At Parnell, Michels & McKay, we handle both New Hampshire and Massachusetts worker’s compensation cases. However, we often are asked about the differences between the two as it relates to settlements. In worker’s compensation cases, these are called “lump sum settlements.” A lump-sum settlement generally uses the weekly wage benefit amount as a basis for coming up with a settlement figure. For example, in a situation where an individual is getting $400.00 per week in wage benefits and is permanently disabled, there are a number of factors that come into play. Generally, it’s the injured worker’s life expectancy, the wage benefit amount, and whether the client prefers settlement to receive regular weekly benefits.
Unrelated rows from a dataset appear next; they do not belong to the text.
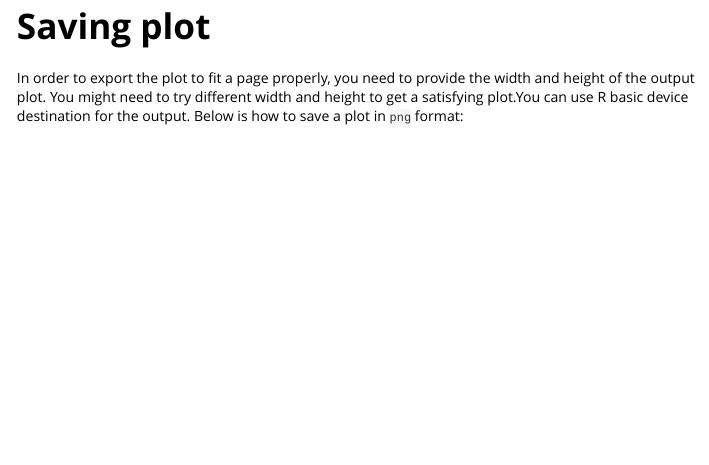
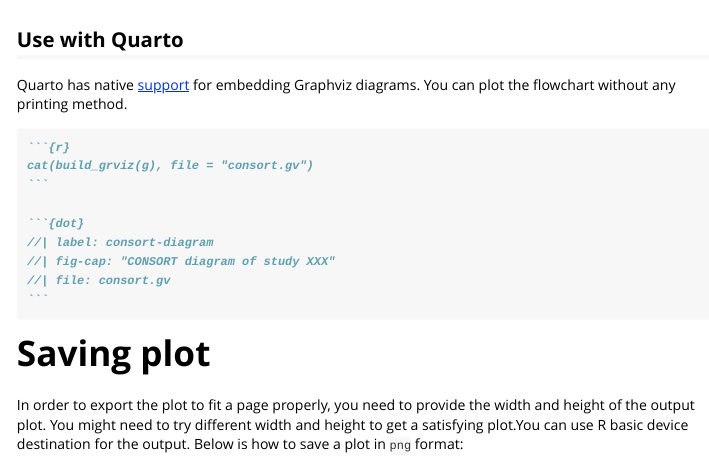
Before and after one commit to adayim/consort, an R Markdown document (vignettes/consort_diagram.Rmd): the page in a window 1100 px wide, from 7380 px down. Rendered offline with R 4.5, knitr and Pandoc, with nearby package versions; some code elsewhere in the file could not run offline; long lines of code are wrapped.

Commit message:
Update quarto example

`````diff
--- a/vignettes/consort_diagram.Rmd
+++ b/vignettes/consort_diagram.Rmd
@@ -276,3 +276,5 @@
 plot(g, grViz = TRUE)
 ```
 
+## Use with Quarto
+Quarto has native [support](https://quarto.org/docs/authoring/diagrams.html) for embedding Graphviz diagrams. You can plot the flowchart without any printing method.
@@ -279,3 +283,14 @@
+```{r}
+cat(build_grviz(g), file = "consort.gv")
+```
+
+```{dot}
+//| label: consort-diagram
+//| fig-cap: "CONSORT diagram of study XXX"
+//| file: consort.gv
+```
+
+````
 
 # Saving plot
 In order to export the plot to fit a page properly, you need to provide the width and height of the output plot. You might need to try different width and height to get a satisfying plot.You can use R basic device destination for the output. Below is how to save a plot in `png` format:
`````
Also changed, not shown: vignettes/consort_diagram.Rmd (2 more changed lines).
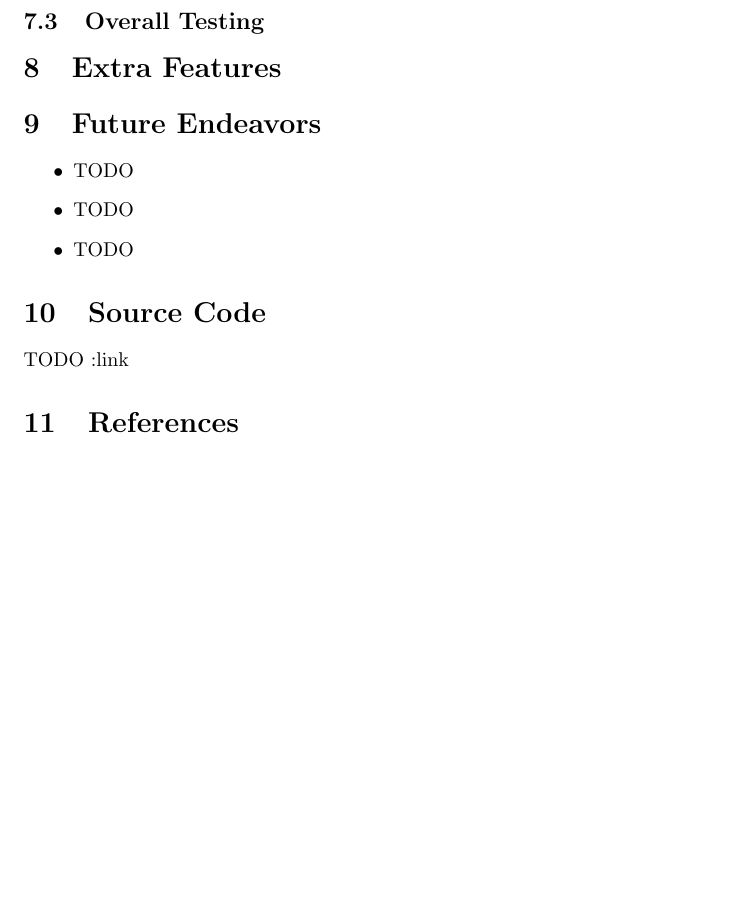
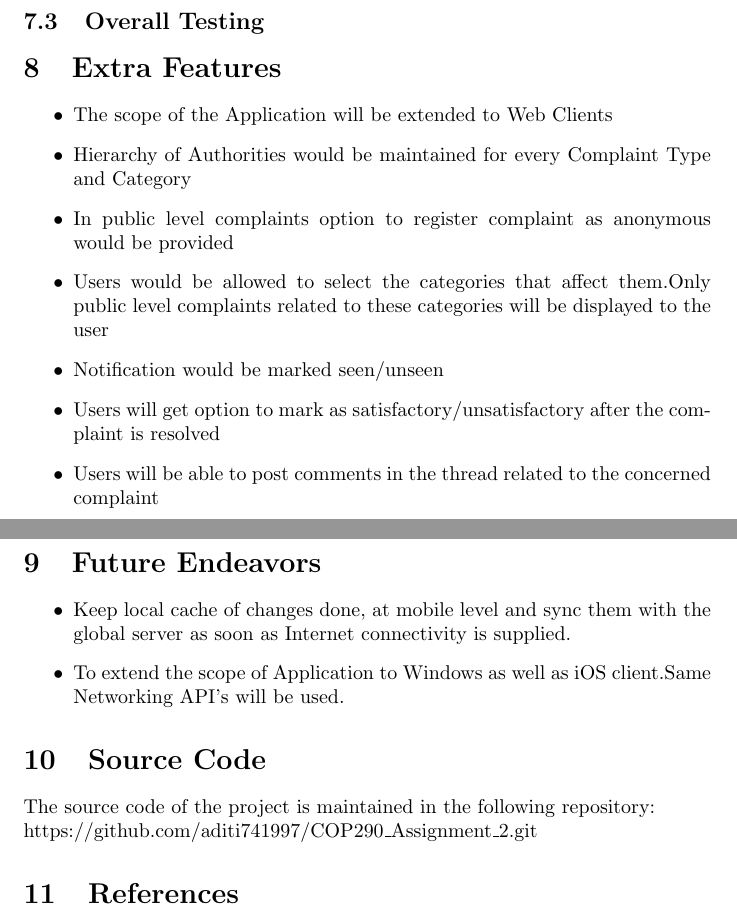
Before and after one commit to aditi741997/COP290_Assignment_2, a LaTeX document (DesignDoc/DesignDoc.tex): part of page 7 of 8 before the commit and two parts of pages 7 and 8 of 8 after it, the two joined at a grey line, cut so that both start at the same text, the shorter picture padded with empty space. Compiled offline with pdfLaTeX.

Commit message:
minor changes

```diff
--- a/DesignDoc/DesignDoc.tex
+++ b/DesignDoc/DesignDoc.tex
@@ -27,7 +27,7 @@
 	2014CS10205 \vspace{2mm} \\
 	\textbf{Ayush Bhardwaj}\\
 	2014CS10091 \vspace{2mm} \\
-	\textbf{Nikhil Gupts}\\
+	\textbf{Nikhil Gupta}\\
 	2014CS50462 \vspace{2mm}
 }
 \date{\vspace{3mm} \textbf{March 2016} \vspace*{\fill}}
@@ -194,15 +194,24 @@
 			\subsection{Overall Testing}
 
 	\section{Extra Features}
+	\begin{itemize}
+	\item The scope of the Application will be extended to Web Clients
+	\item Hierarchy of Authorities would be maintained for every Complaint Type and Category
+	\item In public level complaints option to register complaint as anonymous would be provided
+	\item Users would be allowed to select the categories that affect them.Only public level complaints related to these categories will be displayed to the user
+	\item Notification would be marked seen/unseen
+	\item Users will get option to mark as satisfactory/unsatisfactory after the complaint is resolved
+	\item Users will be able to post comments in the thread related to the concerned complaint
+	\end{itemize}
 
 	\section{Future Endeavors}
 		\begin{itemize}
-			\item TODO
-			\item TODO
-			\item TODO
+			\item Keep local cache of changes done, at mobile level and sync them with the global server as soon as Internet connectivity is supplied.
+			\item To extend the scope of Application to Windows as well as iOS client.Same Networking API's will be used.
 		\end{itemize}
 	\section{Source Code}
-		TODO :link
+	The source code of the project is maintained in the following repository: \\
+	https://github.com/aditi741997/COP290\_Assignment\_2.git
 	\section{References}
 	TODO
 
```
Also changed, not shown: DesignDoc/DesignDoc.pdf, DesignDoc/DesignDoc.tex (6 more changed lines).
If a person is permanently disabled and cannot work any form of employment, the person is very likely entitled to wage benefits for the rest of their life. However, most people tire quickly of dealing with worker’s compensation insurance and prefer to avoid the continued hassle of denials, delayed benefits checks, and fights with the insurance companies.
So, what is factored into the settlements beyond the above? In New Hampshire, that answer is permanent loss of use or function of a part of their body, and the wage benefits if a permanent disability exists. If a person loses function, both Massachusetts and New Hampshire recognize that the injured worker should be compensated for this loss. The determination of this amount is very complicated, and I strongly encourage anyone facing a permanent disability to consult with a worker’s compensation attorney prior to agreeing with the insurance company on the permanent impairment. In Massachusetts, however, lump sums can also include scarring and disfigurement, and future medical bills can be lump summed as well. New Hampshire does not allow future medical bills related to the work injury to be lump summed, nor does New Hampshire account specifically for scarring and disfigurement. It is always dangerous to lump-sum future medical bills without knowing what you are agreeing to, so it is very important to consult an attorney prior to agreeing to any settlement.
There are other minor differences in worker’s compensation law between New Hampshire and Massachusetts, but when it comes to lump-sum settlements it is important to know what is being resolved. If an injured worker fails to get the proper legal advice, they can put themselves in a dangerous situation where they could resolve their case for too small an amount and not properly include things like permanent injuries in both Massachusetts and NH, and scarring and future medical bills in Massachusetts.